Dunstable Met Office forecast delayed D-Day invasion
Dunstable’s big moment during the Second World War came almost exactly 70 years ago, on the dawn of D-Day.
A massive armada was at sea, poised to launch thousands of troops on to the Normandy beaches.
But at Dunstable, weather forecasters at the Meteorological Office, housed in buildings off Drovers Way, predicted that a storm brewing in the English Channel would be so bad that it could wreck the invasion.
Their assessment persuaded the allied commander, General Eisenhower, to take a huge and risky decision. He ordered the planned attack to be delayed from June 5 to June 6, even though it increased the risk that the D-Day fleet might be spotted by the Germans.
The historic event will be commemorated next week, on Thursday June 5, at Dunstable’s Weatherfield Academy which has been built on part of the old Met Office site. A plaque will be unveiled and the children’s own weather collection data unit will be opened.
The weather forecasting station began operations at Dunstable, in February 1940, having being moved from Kingsway, London, to avoid the bombing.
The Met Office field and buildings, whose radio masts were heavily camouflaged, was surrounded by a high, chain-link fence topped with barbed wire and patrolled by military police.
Motorcycle despatch riders, armed with service revolvers, regularly ferried messages between Dunstable and the secret code-breaking station at Bletchley Park.
One of the riders died at Dunstable when he accidentally shot himself with his own weapon.
The Dunstable station closed in 1961 and houses have now been built on its field.
The Yesteryear photo shows a weather balloon being launched there, with houses in Drovers Way visible in the background.

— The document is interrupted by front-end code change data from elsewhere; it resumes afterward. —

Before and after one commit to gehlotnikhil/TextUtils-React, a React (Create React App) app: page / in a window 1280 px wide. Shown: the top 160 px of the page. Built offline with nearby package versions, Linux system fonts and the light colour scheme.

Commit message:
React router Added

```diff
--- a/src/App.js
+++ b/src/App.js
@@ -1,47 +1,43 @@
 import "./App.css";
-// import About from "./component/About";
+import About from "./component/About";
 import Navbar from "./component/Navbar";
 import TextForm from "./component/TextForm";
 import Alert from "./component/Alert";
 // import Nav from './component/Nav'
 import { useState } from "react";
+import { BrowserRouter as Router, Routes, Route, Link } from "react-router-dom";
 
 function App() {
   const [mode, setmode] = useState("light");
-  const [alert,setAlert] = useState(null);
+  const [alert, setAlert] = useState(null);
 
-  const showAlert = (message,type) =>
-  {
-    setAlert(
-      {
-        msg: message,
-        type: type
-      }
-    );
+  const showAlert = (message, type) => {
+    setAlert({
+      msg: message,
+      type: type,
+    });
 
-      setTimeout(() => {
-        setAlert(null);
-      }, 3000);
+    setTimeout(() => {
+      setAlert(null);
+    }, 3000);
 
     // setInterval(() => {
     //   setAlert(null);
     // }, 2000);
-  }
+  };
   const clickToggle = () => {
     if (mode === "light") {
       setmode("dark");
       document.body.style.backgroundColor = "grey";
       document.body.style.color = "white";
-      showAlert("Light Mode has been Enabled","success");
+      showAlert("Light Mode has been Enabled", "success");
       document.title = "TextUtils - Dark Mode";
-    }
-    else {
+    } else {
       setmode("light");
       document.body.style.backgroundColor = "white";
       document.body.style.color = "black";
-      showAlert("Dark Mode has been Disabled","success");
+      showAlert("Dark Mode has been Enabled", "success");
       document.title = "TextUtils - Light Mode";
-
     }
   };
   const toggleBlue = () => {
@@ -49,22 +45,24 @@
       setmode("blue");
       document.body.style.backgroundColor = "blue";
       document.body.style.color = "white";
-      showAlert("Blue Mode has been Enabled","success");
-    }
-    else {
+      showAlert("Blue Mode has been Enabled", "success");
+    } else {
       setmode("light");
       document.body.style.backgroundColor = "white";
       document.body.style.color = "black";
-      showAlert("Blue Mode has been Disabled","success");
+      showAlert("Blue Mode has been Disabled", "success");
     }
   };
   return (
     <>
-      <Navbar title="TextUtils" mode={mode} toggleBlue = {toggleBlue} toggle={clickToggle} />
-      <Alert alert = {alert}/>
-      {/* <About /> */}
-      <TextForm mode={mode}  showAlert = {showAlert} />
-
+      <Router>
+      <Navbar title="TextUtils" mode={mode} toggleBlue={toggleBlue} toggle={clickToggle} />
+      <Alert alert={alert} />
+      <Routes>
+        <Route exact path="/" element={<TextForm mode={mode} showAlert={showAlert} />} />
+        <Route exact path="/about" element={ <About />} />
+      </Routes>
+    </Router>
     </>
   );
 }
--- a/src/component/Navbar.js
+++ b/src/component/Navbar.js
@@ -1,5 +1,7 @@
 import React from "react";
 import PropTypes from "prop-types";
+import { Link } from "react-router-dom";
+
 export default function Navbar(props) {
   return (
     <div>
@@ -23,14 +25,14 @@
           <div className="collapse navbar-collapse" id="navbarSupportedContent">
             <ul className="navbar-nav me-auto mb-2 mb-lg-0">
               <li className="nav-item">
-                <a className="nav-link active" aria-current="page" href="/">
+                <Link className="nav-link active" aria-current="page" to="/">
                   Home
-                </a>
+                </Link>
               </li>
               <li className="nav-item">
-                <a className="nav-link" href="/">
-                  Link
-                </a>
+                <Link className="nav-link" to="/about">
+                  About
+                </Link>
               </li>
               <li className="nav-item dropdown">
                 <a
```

> Yesteryear is compiled by John Buckledee, chairman of Dunstable and District Local History Society.